§ **Work item**
The lines from the one with "G -->|규칙이 문제를" through the last line below are to be copied exactly; no other lines are to be returned.

§ **Change listing data**
________________________________________
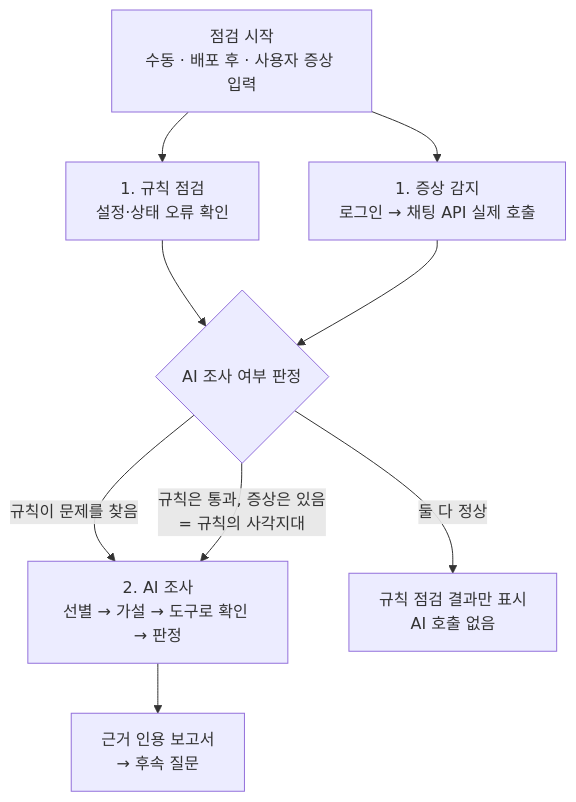
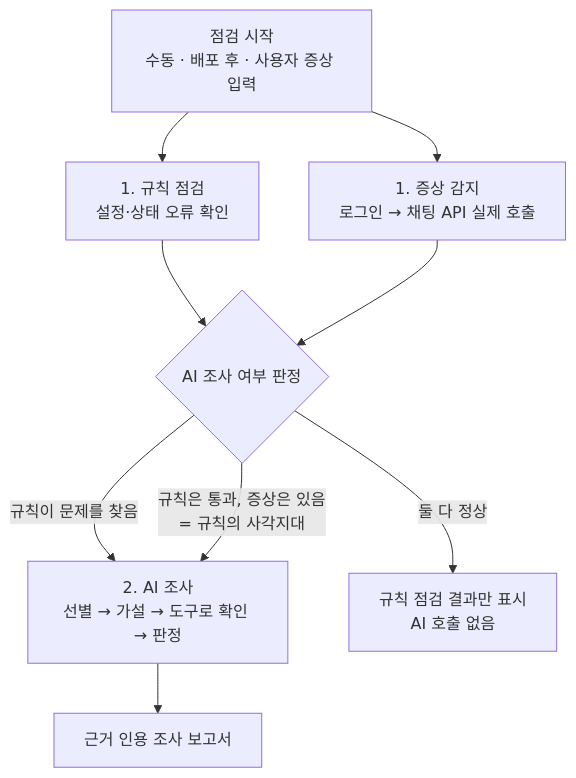
One commit to skax-jihyeryu/KubeGuardian changed the second of 2 diagrams in docs/산출물/02-문제정의및서비스기획.md. Above: the diagram before and after it, drawn with Mermaid. The commit also changed other lines of this file and 1 other file, not shown here.

First line of the commit message:
docs(deliverables): 후속 질문을 범위에서 제외하고 보고서 완결성 강화

````diff
--- a/docs/산출물/02-문제정의및서비스기획.md
+++ b/docs/산출물/02-문제정의및서비스기획.md
@@ -112,11 +112,11 @@
 ```mermaid
 flowchart TB
     T[점검 시작<br/>수동 · 배포 후 · 사용자 증상 입력] --> R[1. 규칙 점검<br/>설정·상태 오류 확인]
     T --> S[1. 증상 감지<br/>로그인 → 채팅 API 실제 호출]
     R --> G{AI 조사 여부 판정}
     S --> G
     G -->|규칙이 문제를 찾음| AI[2. AI 조사<br/>선별 → 가설 → 도구로 확인 → 판정]
     G -->|규칙은 통과, 증상은 있음<br/>= 규칙의 사각지대| AI
     G -->|둘 다 정상| OK[규칙 점검 결과만 표시<br/>AI 호출 없음]
-    AI --> REP[근거 인용 보고서<br/>→ 후속 질문]
+    AI --> REP[근거 인용 조사 보고서]
 ```
````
________________________________________
§ **Expected answer**
     G -->|규칙이 문제를 찾음| AI[2. AI 조사<br/>선별 → 가설 → 도구로 확인 → 판정]
     G -->|규칙은 통과, 증상은 있음<br/>= 규칙의 사각지대| AI
     G -->|둘 다 정상| OK[규칙 점검 결과만 표시<br/>AI 호출 없음]
-    AI --> REP[근거 인용 보고서<br/>→ 후속 질문]
+    AI --> REP[근거 인용 조사 보고서]
 ```
````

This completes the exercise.